I would like to share an experience from today that highlights the importance of using mistakes as the stepping stones for student success...
I had just finished administering a STAR reading test to a bubbly and excited second grader. When he had finished, it was evident that he was mentally exhausted and needed to move around a bit. So, we decided that it would be a perfect time for a brain break. When I asked what we should do, his eyes went straight to the game “Mousetrap.”
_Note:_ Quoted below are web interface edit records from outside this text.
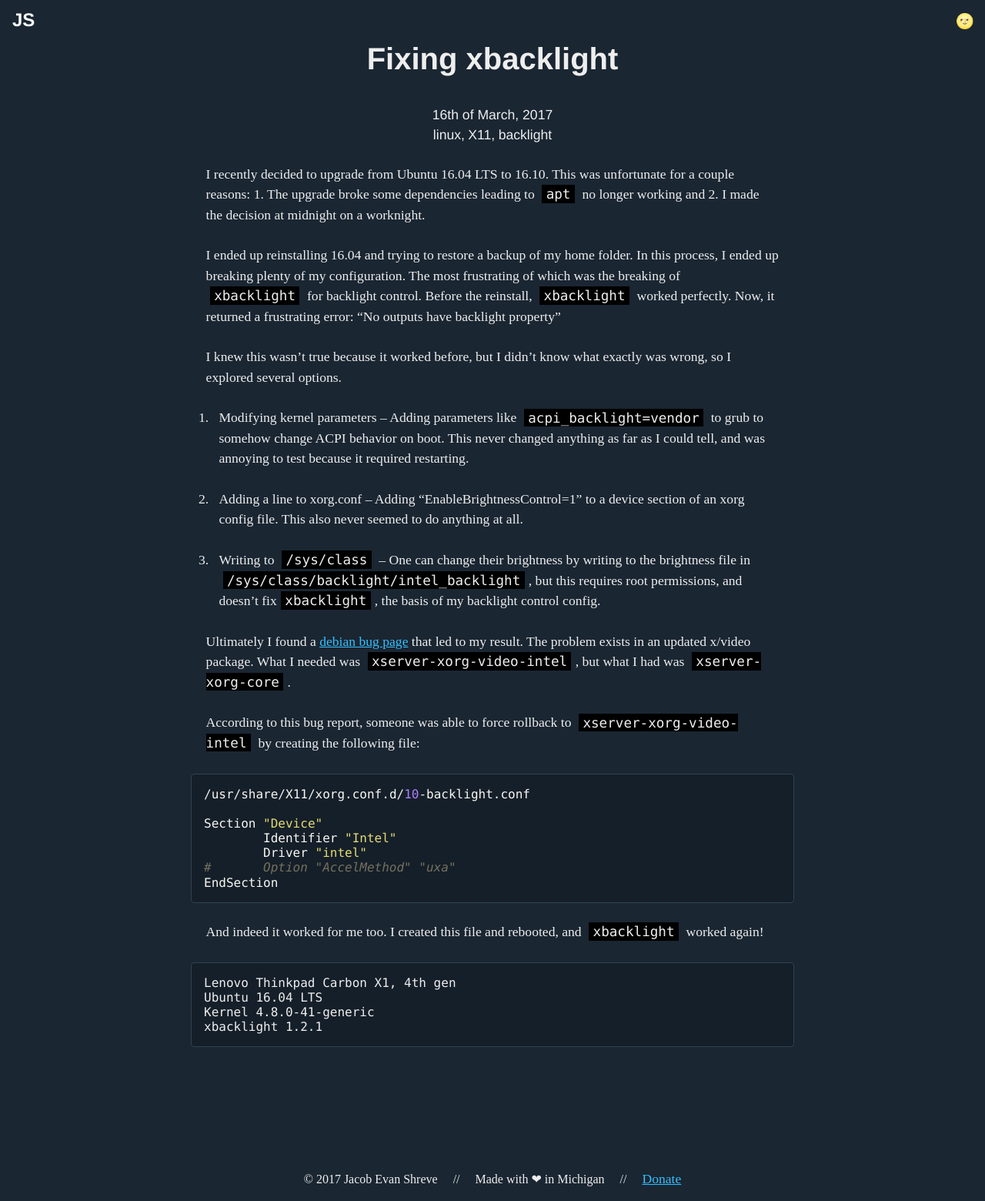
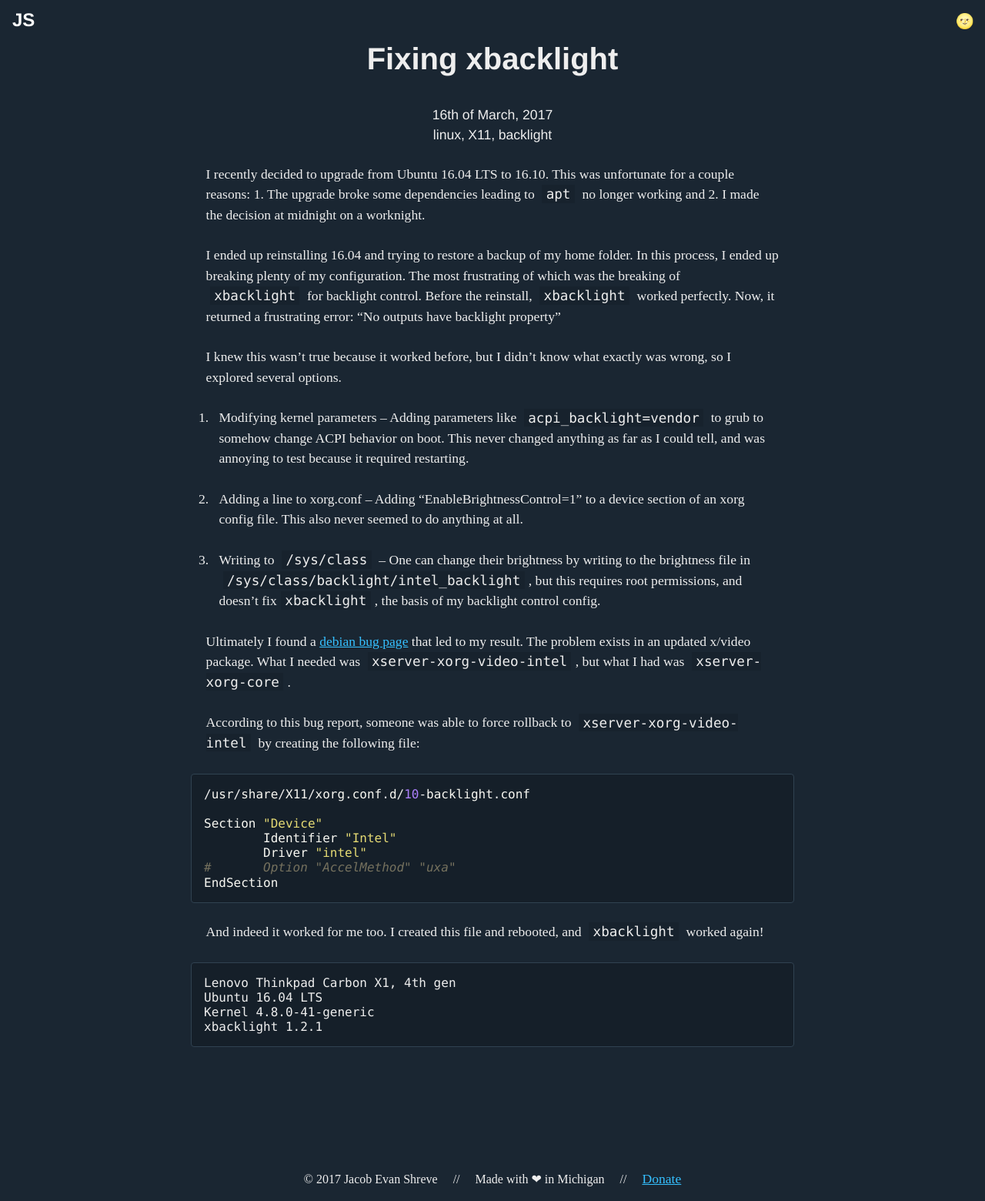
Before and after one commit to shreve/shreve.io, a Jekyll site: the page built from _posts/2017-03-16-fixing-xbacklight.md, in a window 1280 px wide. Shown: the whole page at 77% size. Built offline with Jekyll 4.4.1, drawn with Linux system fonts in a browser that asks for light colours; comment, search, counter and statistics services are not loaded.

Commit message:
Fix background color for code blocks based on theme

```diff
--- a/_sass/_themes.sass
+++ b/_sass/_themes.sass
@@ -1,6 +1,10 @@
 //
 //   Light Mode
 //
+
+code
+  background-color: rgba(0, 0, 0, 0.1)
+
 body
   background: #fff
   color: #222
--- a/_sass/_typography.sass
+++ b/_sass/_typography.sass
@@ -65,7 +65,6 @@
 code, code *
   font-family: Fira Mono, Monaco, monospace
   line-height: 1.2
-  background-color: black
   padding: 0.1em 0.3em
   margin: 0 0.3em
 
```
For those of you who don’t remember or know this game, it is one that requires you to build a contraption that carries a marble through the course to the mouse at the end. Well, this particular student began to build, but it was obvious that his structure did not match the picture in the directions. As an adult, my first thought was that it would not work. He was making too many mistakes in building the course and the marble would not make it to the end. I watched with apprehension as he continued to build, contemplating if I should step in to help or not. When I attempted to show him how 2 pieces should fit together, he gently brushed my hand away and insisted he do it himself. So I let him be. After about 3 more minutes he was ready to test his marble. It did not work.
But then something incredible happened! Rather than walking away or giving up, the student began to talk about why it didn't work. I asked him questions to guide his thinking about how he might capitalize on these mistakes to make the course better. He feverishly began to re-build and after about 5 more minutes had created an amazing structure that appeared to be capable of moving the marble all the way to the end. He tried, and the marble made it! This young man was so proud and the last words out of his mouth were, “It made it to the end, and I did it all by myself!”
The most important part of this story is that this student would not have felt such success had I simply shown him how to put the course together. Yes, the marble would have made it to the end and he probably could build it that way next time, but he would not have felt ownership for the accomplishment. While we constantly want to encourage and help our children and students to be successful, we must remember the power of allowing them to learn from their mistakes in order to feel true successful.